Q&A: Should I ventilate my home on “bad air” days?

What is your pollution threshold to air out the house?  Should I even open windows to ventilate when the air quality is reported as “Unhealthy” and “Very Unhealthy”?

Regular ventilation is key to reducing indoor build-up of carbon dioxide from breathing, as well as chemical emissions offgassing from paint, chemicals, cleaning products, and building materials.

When it comes to ventilating, make sure that you’re looking at the first figure following the words “PM2.5″ – the ug/m3 reading – as opposed to the AQI overall number:

If you have air filters and vacuum regularly, then air out as normal, but just for 15 minutes instead of longer.  Once you have aired out, be sure to turn your filters back on. The vacuum and air filters will reduce the particles that come into nothing.

If the conditions above don’t apply to you, keep an eye on the hourly air quality reporting, and briefly air out when the ug/m3 reading drops below 100:

Rarely do we have sustained really good or really bad air over a single day – readings fluctuate – so you should be able to find some point during the day when it is possible to ventilate.

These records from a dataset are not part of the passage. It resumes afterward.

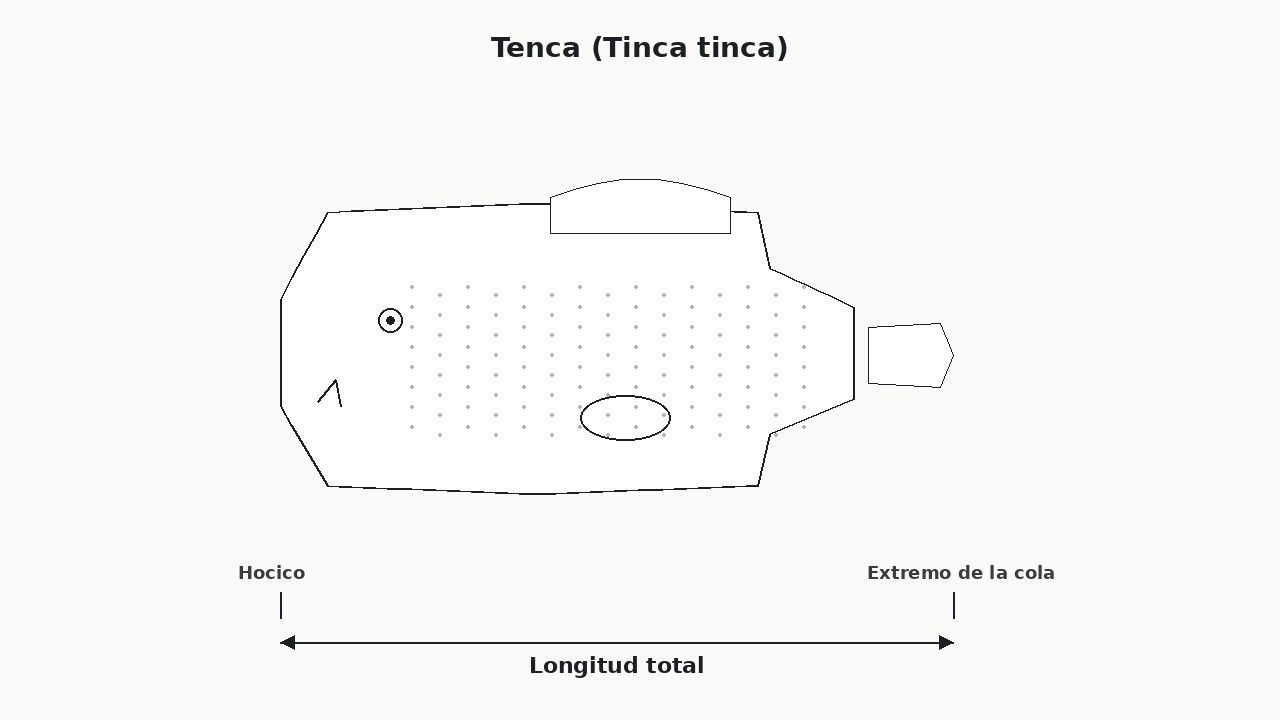
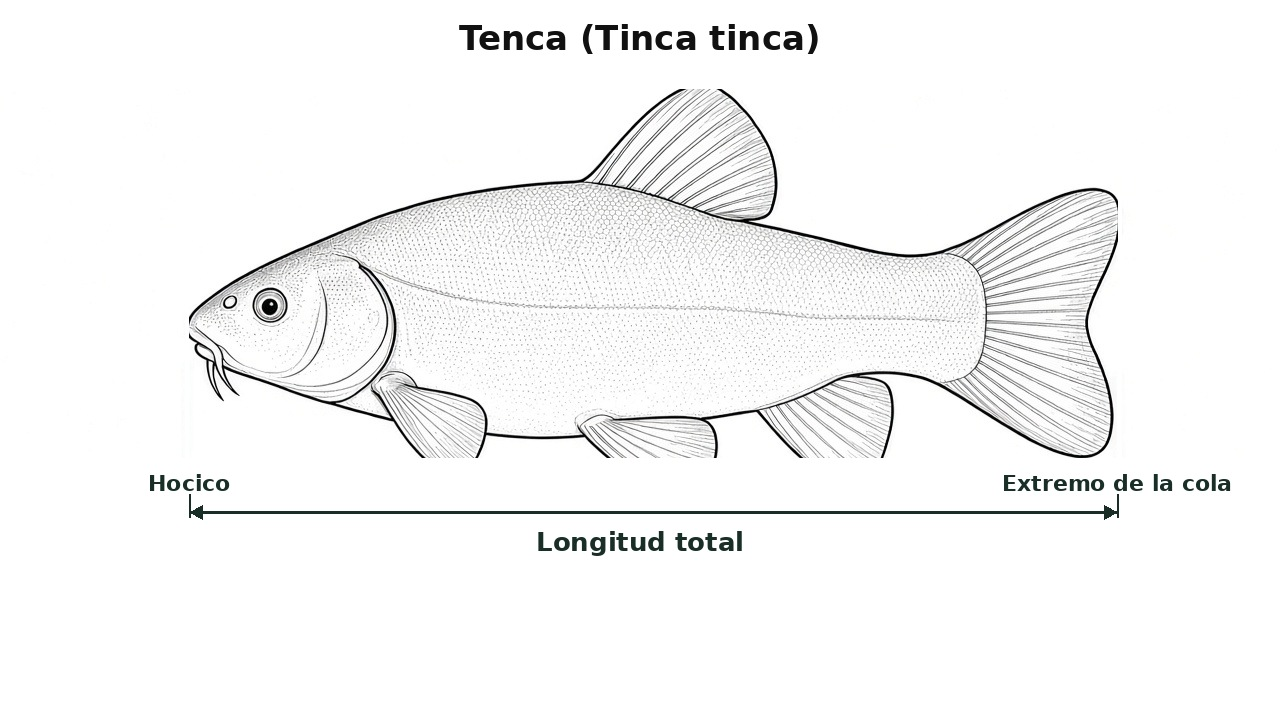
Placa de medición de la tenca: sustituir el dibujo geométrico
La placa técnica de Tinca tinca era un esquema placeholder de ~39 KB.
Se regenera al estilo del resto del catálogo (silueta + longitud total
hocico→extremo de cola) y se evita regresar al placeholder con assert de tamaño.

diff --git a/assets/medicion/especies/ATTRIBUTION.md b/assets/medicion/especies/ATTRIBUTION.md
@@ -11,3 +11,7 @@ Placas técnicas en español (longitud total / peso) usadas en «Cómo medir».
 
 ## Auditoría experta 2026-09 (3.ª)
 - Placas `herrera`, `oblada`, `tenca` regeneradas in-app (silueta + longitud total) para corregir rasgos diagnósticos.
+
+## Auditoría 2026-10
+- Placa `tenca` regenerada: deja el esquema geométrico placeholder y vuelve a placa técnica
+  (silueta de tenca + longitud total hocico→extremo de cola, estilo NOAA / resto del catálogo).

You may also want to review our guide to understanding read air quality reporting from the US Consulate in Shanghai.  This framework applies to air quality reporting from the US Embassy in Beijing as well.

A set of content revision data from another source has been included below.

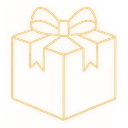
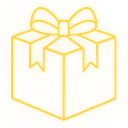
定名假千金逆袭，并补上启动页与更亮的主界面。
启动图带健康游戏忠告，任务改到右下，按钮金色调亮。关掉开发者工具对 bundle 的 ES6 转译，避免启动时去找不存在的 @swc/runtime。

Changed region(s): [[0.0625, 0.0312, 0.9375, 0.9688]]

diff --git a/src/scenes/HomeScene.ts b/src/scenes/HomeScene.ts
@@ -1,6 +1,6 @@
 /**
- * 主界面：顶部身价 / 钱 / 每秒收益和主线任务条，中间是当前造型的女主立绘（点她赚钱），
- * 背景随造型切换，两侧广告加速，底部五个面板入口。布局按 750 设计宽。
+ * 主界面：顶部身价 / 钱 / 每秒收益，中间是当前造型的女主立绘（点她赚钱），
+ * 背景随造型切换，两侧广告加速，主线任务卡片在右下，底部五个面板入口。布局按 750 设计宽。
  */
 import * as PIXI from 'pixi.js';
 import { ICONS, outfitFigurePath, outfitScenePath } from '@/data/art';
@@ -38,7 +38,8 @@ const OFFLINE_MIN_SEC = 60;
 const NAV_H = 120;
 const HUD_H = 168;
 const GOAL_BAR_INSET = 56;
-const QUEST_H = 64;
+const QUEST_W = 292;
+const QUEST_H = 152;
 
 export class HomeScene implements Scene {
   readonly name = 'home';
@@ -93,13 +94,13 @@ export class HomeScene implements Scene {
     this._boostBtn = new IconButton({ icon: ICONS.live, label: '直播带货', sub: '收益×2', size: 96, onTap: () => this._liveBoost() });
     this._rushBtn = new IconButton({ icon: ICONS.gift, label: '接急单', sub: '', size: 96, onTap: () => this._rushOrder() });
 
-    this._questBtn = new Button({ width: 120, height: 48, label: '领取', variant: 'gold', fontSize: 24, onTap: () => this._claimQuest() });
+    this._questBtn = new Button({ width: 220, height: 46, label: '领取', variant: 'gold', fontSize: 24, onTap: () => this._claimQuest() });
     this._buildQuest();
     this._buildNav();
 
     this.container.addChild(
       this._bg, this._bgSprite, this._hudCard, this._netWorthLabel, this._netWorth, this._money, this._income,
-      this._goalLabel, this._goalBar, this._quest, this._tapArea, this._floatLayer,
+      this._goalLabel, this._goalBar, this._tapArea, this._floatLayer, this._quest,
       this._skillBtn, this._boostBtn, this._rushBtn, this._nav,
     );
 
@@ -167,10 +168,12 @@ export class HomeScene implements Scene {
     this._goalBar.position.set(GOAL_BAR_INSET, hudY + 146);
 
     const hudBottom = hudY + HUD_H;
-    this._quest.position.set(24, hudBottom + 12);
     const navTop = bottom - NAV_H - 16;
     const skillY = navTop - 62;
-    this._layoutFigure(hudBottom + 12 + QUEST_H + 12, skillY - 52);
+    // 贴在点按提示上方、靠右，避开顶部信息条和正中的手艺按钮
+    const tapPillTop = skillY - 116;
+    this._quest.position.set(W - 20 - QUEST_W, tapPillTop - 12 - QUEST_H);
+    this._layoutFigure(hudBottom + 8, skillY - 52);
     const sideY = hudBottom + (skillY - hudBottom) * 0.42;
     this._boostBtn.position.set(80, sideY);
     this._rushBtn.position.set(W - 80, sideY);
@@ -247,32 +250,35 @@ export class HomeScene implements Scene {
   }
 
   private _buildQuest(): void {
-    const w = Game.logicWidth - 48;
-    drawGlass(this._questBg, 0, 0, w, QUEST_H, QUEST_H / 2, 0.55);
-    const tagBg = new PIXI.Graphics().beginFill(COLORS.champagne).drawRoundedRect(12, 14, 64, QUEST_H - 28, (QUEST_H - 28) / 2).endFill();
+    drawGlass(this._questBg, 0, 0, QUEST_W, QUEST_H, 28, 0.72);
+    const tagBg = new PIXI.Graphics().beginFill(COLORS.champagne).drawRoundedRect(16, 14, 72, 32, 16).endFill();
     this._questTag.anchor.set(0.5);
-    this._questTag.position.set(44, QUEST_H / 2);
+    this._questTag.position.set(52, 30);
     this._questTitle.anchor.set(0, 0.5);
-    this._questTitle.position.set(92, QUEST_H / 2);
-    this._questInfo.anchor.set(1, 0.5);
-    this._questInfo.position.set(w - 24, QUEST_H / 2);
-    this._questBtn.position.set(w - 72, QUEST_H / 2);
+    this._questTitle.position.set(16, 68);
+    this._questInfo.anchor.set(0, 0.5);
+    this._questInfo.position.set(16, 116);
+    this._questBtn.position.set(QUEST_W / 2, 116);
     this._quest.addChild(this._questBg, tagBg, this._questTag, this._questTitle, this._questInfo, this._questBtn);
     this._quest.eventMode = 'static';
-    this._quest.hitArea = new PIXI.Rectangle(0, 0, w, QUEST_H);
+    this._quest.hitArea = new PIXI.Rectangle(0, 0, QUEST_W, QUEST_H);
+  }
+
+  private _fitLine(text: PIXI.Text, maxW: number): void {
+    text.scale.set(1);
+    if (text.width > maxW) text.scale.set(maxW / text.width);
   }
 
   private _refreshQuest(): void {
     const q = GameState.quest;
     this._quest.visible = !!q;
     if (!q) return;
-    const progress = q.done ? '' : `（${formatMoney(q.current)}/${formatMoney(q.target)}）`;
-    this._questTitle.text = `${q.quest.title}${progress}`;
+    this._questTitle.text = q.quest.title;
+    this._fitLine(this._questTitle, QUEST_W - 32);
     this._questBtn.visible = q.done;
     this._questInfo.visible = !q.done;
-    this._questInfo.text = `奖励 ¥${formatMoney(q.reward)}`;
-    const maxW = Game.logicWidth - 48 - 92 - (q.done ? 150 : this._questInfo.width + 40);
-    this._questTitle.scale.set(Math.min(1, maxW / Math.max(1, this._questTitle.width / this._questTitle.scale.x)));
+    this._questInfo.text = `${formatMoney(q.current)}/${formatMoney(q.target)}  ·  奖励 ¥${formatMoney(q.reward)}`;
+    this._fitLine(this._questInfo, QUEST_W - 32);
   }
 
   private _claimQuest(): void {

diff --git a/src/scenes/LoadingScene.ts b/src/scenes/LoadingScene.ts
@@ -3,22 +3,51 @@ import type { Scene } from '@/core/SceneManager';
 import { Game } from '@/core/Game';
 import { ProgressBar } from '@/ui/ProgressBar';
 import { COLORS, makeText } from '@/ui/theme';
+import { applyFit, fitCover, gameTexture, isTextureReady, whenTextureReady } from '@/utils/assets';
 
-/** Loading 图（boot/loading.jpg）到位前先用纯色 + 标题。 */
+const LOADING_BG = 'boot/loading.jpg';
+const NOTICE_H = 168;
+
+/** 国家新闻出版署《健康游戏忠告》，启动页底部原样展示。 */
+const NOTICE_LINES = [
+  '抵制不良游戏，拒绝盗版游戏。',
+  '注意自我保护，谨防受骗上当。',
+  '适度游戏益脑，沉迷游戏伤身。',
+  '合理安排时间，享受健康生活。',
+] as const;
+
+/** 首屏：boot/loading.jpg 盖满，标题已经做在图里。图还没到时用纯色加游戏名兜底。 */
 export class LoadingScene implements Scene {
   readonly name = 'loading';
   readonly container = new PIXI.Container();
   private readonly _bg = new PIXI.Graphics();
-  private readonly _title = makeText('被退婚那天\n我开始身价暴涨', 64, COLORS.roseDeep, true);
+  private readonly _photo = new PIXI.Sprite(PIXI.Texture.EMPTY);
+  private readonly _title = makeText('假千金逆袭', 64, COLORS.roseDeep, true);
   private readonly _tip = makeText('正在加载…', 26, COLORS.inkSoft);
-  private readonly _bar = new ProgressBar(460, 18, COLORS.gold);
+  private readonly _bar = new ProgressBar(460, 18, COLORS.champagne, COLORS.white, 0.28);
+  private readonly _notice = new PIXI.Container();
+  private readonly _noticeBg = new PIXI.Graphics();
+  private readonly _noticeTitle = makeText('健康游戏忠告', 22, COLORS.champagne, true);
+  private readonly _noticeLines = NOTICE_LINES.map((line) => makeText(line, 20, COLORS.textOnGlass));
 
   constructor() {
     this._title.anchor.set(0.5);
-    this._title.style.align = 'center';
-    this._title.style.lineHeight = 92;
     this._tip.anchor.set(0.5);
-    this.container.addChild(this._bg, this._title, this._bar, this._tip);
+    this._tip.style.dropShadow = true;
+    this._tip.style.dropShadowColor = COLORS.glass;
+    this._tip.style.dropShadowBlur = 6;
+    this._tip.style.dropShadowDistance = 0;
+    this._tip.style.dropShadowAlpha = 0.85;
+    this._photo.texture = gameTexture(LOADING_BG);
+    whenTextureReady(LOADING_BG, () => {
+      this._title.visible = false;
+      this._tip.style.fill = COLORS.champagne;
+      this.relayout();
+    });
+    this._noticeTitle.anchor.set(0.5, 0);
+    for (const line of this._noticeLines) line.anchor.set(0.5, 0);
+    this._notice.addChild(this._noticeBg, this._noticeTitle, ...this._noticeLines);
+    this.container.addChild(this._bg, this._photo, this._title, this._bar, this._tip, this._notice);
   }
 
   onEnter(): void {
@@ -29,9 +58,27 @@ export class LoadingScene implements Scene {
     const W = Game.logicWidth;
     const H = Game.logicHeight;
     this._bg.clear().beginFill(COLORS.bg).drawRect(0, 0, W, H).endFill();
+    const ready = isTextureReady(this._photo.texture);
+    this._photo.visible = ready;
+    this._title.visible = !ready;
+    if (ready) {
+      applyFit(this._photo, fitCover(this._photo.texture.width, this._photo.texture.height, W, H));
+      this._tip.style.fill = COLORS.champagne;
+    }
     this._title.position.set(W / 2, H * 0.38);
-    this._bar.position.set((W - 460) / 2, H * 0.72);
-    this._tip.position.set(W / 2, H * 0.72 + 52);
+    const noticeTop = H - Game.safeBottom - NOTICE_H;
+    this._noticeBg.clear()
+      .beginFill(0x0c0809, 0.82)
+      .drawRect(0, noticeTop, W, NOTICE_H + Game.safeBottom)
+      .endFill();
+    this._noticeBg.lineStyle(1, COLORS.champagne, 0.35)
+      .moveTo(48, noticeTop)
+      .lineTo(W - 48, noticeTop);
+    this._noticeTitle.position.set(W / 2, noticeTop + 14);
+    this._noticeLines.forEach((line, i) => line.position.set(W / 2, noticeTop + 48 + i * 28));
+    const barY = noticeTop - 78;
+    this._bar.position.set((W - 460) / 2, barY);
+    this._tip.position.set(W / 2, barY + 40);
   }
 
   setProgress(p: number): void {

diff --git a/src/ui/theme.ts b/src/ui/theme.ts
@@ -8,8 +8,8 @@ export const COLORS = {
   cardMuted: 0xF4ECE8,
   rose: 0xE07A8B,
   roseDeep: 0xC2566B,
-  gold: 0xD9A35B,
-  goldLight: 0xF6D9A6,
+  gold: 0xF0B429,
+  goldLight: 0xFFE08A,
   ink: 0x3A2A2E,
   inkSoft: 0x8C7479,
   disabled: 0xD8CCCF,
@@ -17,8 +17,8 @@ export const COLORS = {
   white: 0xFFFFFF,
   /** 主界面和产业地图：烟灰磨砂玻璃 + 香槟金描边，压在写实背景上不抢人物 */
   glass: 0x1C1417,
-  champagne: 0xECCE96,
-  champagneDeep: 0xC9A266,
+  champagne: 0xFFD15C,
+  champagneDeep: 0xE6A83A,
   textOnGlass: 0xF7F0EA,
   textOnGlassSoft: 0xCFC3BC,
 } as const;
@@ -29,7 +29,7 @@ export const FONT_NUM = 'Didot, Georgia, Times New Roman, serif';
 export const GLASS_ALPHA = 0.5;
 
 export function drawGlass(g: PIXI.Graphics, x: number, y: number, w: number, h: number, r: number, alpha = GLASS_ALPHA): PIXI.Graphics {
-  g.lineStyle(2, COLORS.champagne, 0.55, 0);
+  g.lineStyle(2.5, COLORS.champagne, 0.95, 0);
   g.beginFill(COLORS.glass, alpha).drawRoundedRect(x, y, w, h, r).endFill();
   g.lineStyle(0);
   return g;

diff --git a/src/ui/Button.ts b/src/ui/Button.ts
@@ -33,7 +33,7 @@ export class Button extends PIXI.Container {
     this._label = makeText(opts.label, size, textColor, true);
     this._label.anchor.set(0.5);
     this._sub = opts.sub !== undefined
-      ? makeText(opts.sub, Math.round(size * 0.72), variant === 'glass' ? COLORS.textOnGlassSoft : textColor)
+      ? makeText(opts.sub, Math.round(size * 0.72), variant === 'glass' ? COLORS.champagneDeep : textColor)
       : null;
     this._sub?.anchor.set(0.5);
     this.addChild(this._bg, this._label);
@@ -75,7 +75,7 @@ export class Button extends PIXI.Container {
     const variant = this._opts.variant ?? 'solid';
     this._bg.clear();
     if (variant === 'glass') {
-      drawGlass(this._bg, -w / 2, -h / 2, w, h, h / 2);
+      drawGlass(this._bg, -w / 2, -h / 2, w, h, h / 2, 0.72);
       this.alpha = this._enabled ? 1 : 0.6;
     } else if (variant === 'gold') {
       const color = this._enabled ? COLORS.champagne : COLORS.disabled;

diff --git a/src/main.ts b/src/main.ts
@@ -18,7 +18,7 @@ import { ensureBootSubpackages } from '@/utils/bootSubpackages';
 import { preloadTextures } from '@/utils/assets';
 import { outfitFigurePath, outfitScenePath } from '@/data/art';
 
-const BOOT_HOLD_MS = 480;
+const BOOT_HOLD_MS = 1800;
 
 CloudSyncManager.prewarm();
 
@@ -101,7 +101,7 @@ async function main(): Promise<void> {
 
   // 首帧之后再挂分享菜单，太早调用真机会静默失败
   globalThis.setTimeout(() => {
-    Platform.bindShareMenu(() => '被退婚那天，我开始身价暴涨');
+    Platform.bindShareMenu(() => '假千金逆袭');
   }, 0);
 
   analytics.trackSessionStart({ entry: 'main_boot', cloud_sync_status: startupSync.status });

diff --git a/vite.config.ts b/vite.config.ts
@@ -101,7 +101,8 @@ export default defineConfig({
   },
   plugins: [pixiUnsafeEvalPlugin(), assemblePlatformsPlugin()],
   build: {
-    // 微信上传校验不认 ES2020 的 ?? / ?.
+    // 微信上传校验不认 ES2020 的 ?? / ?.。class 留给基础库原生执行，不要再降到 es5：
+    // 当前 esbuild 降不了 const，而且开发者工具若再编一遍 class 会插入 @swc/runtime。
     target: 'es2017',
     outDir: BUNDLE_DIR,
     assetsInlineLimit: 0,

diff --git a/src/ui/IconButton.ts b/src/ui/IconButton.ts
@@ -27,7 +27,7 @@ export class IconButton extends PIXI.Container {
     super();
     const size = _opts.size ?? 104;
     const plate = _opts.plate ?? true;
-    if (plate) drawGlass(this._plate, -size / 2, -size / 2, size, size, size / 2);
+    if (plate) drawGlass(this._plate, -size / 2, -size / 2, size, size, size / 2, 0.72);
     this._icon = new PIXI.Sprite(gameTexture(_opts.icon));
     this._icon.anchor.set(0.5);
     const iconSize = plate ? size * 0.5 : size * 0.62;

diff --git a/docs/策划案.md b/docs/策划案.md
@@ -1,7 +1,7 @@
-# 《被退婚那天，我开始身价暴涨》策划案 v0.1
+# 《假千金逆袭》策划案 v0.1
 
 > 女性向 · 短剧逆袭 · 点击放置增量 · 微信小游戏（竖屏）
-> 暂定名，备选：《假千金她身价过亿》《全城都在等她回头》
+> 游戏名已定为《假千金逆袭》。剧情长标题仍是「被退婚那天，我开始身价暴涨」。
 
 ---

This entry was posted in "How to" and Tips. Bookmark the permalink.


Your email address will not be published.

You may use these HTML tags and attributes: <a href="" title=""> <abbr title=""> <acronym title=""> <b> <blockquote cite=""> <cite> <code> <del datetime=""> <em> <i> <q cite=""> <strike> <strong>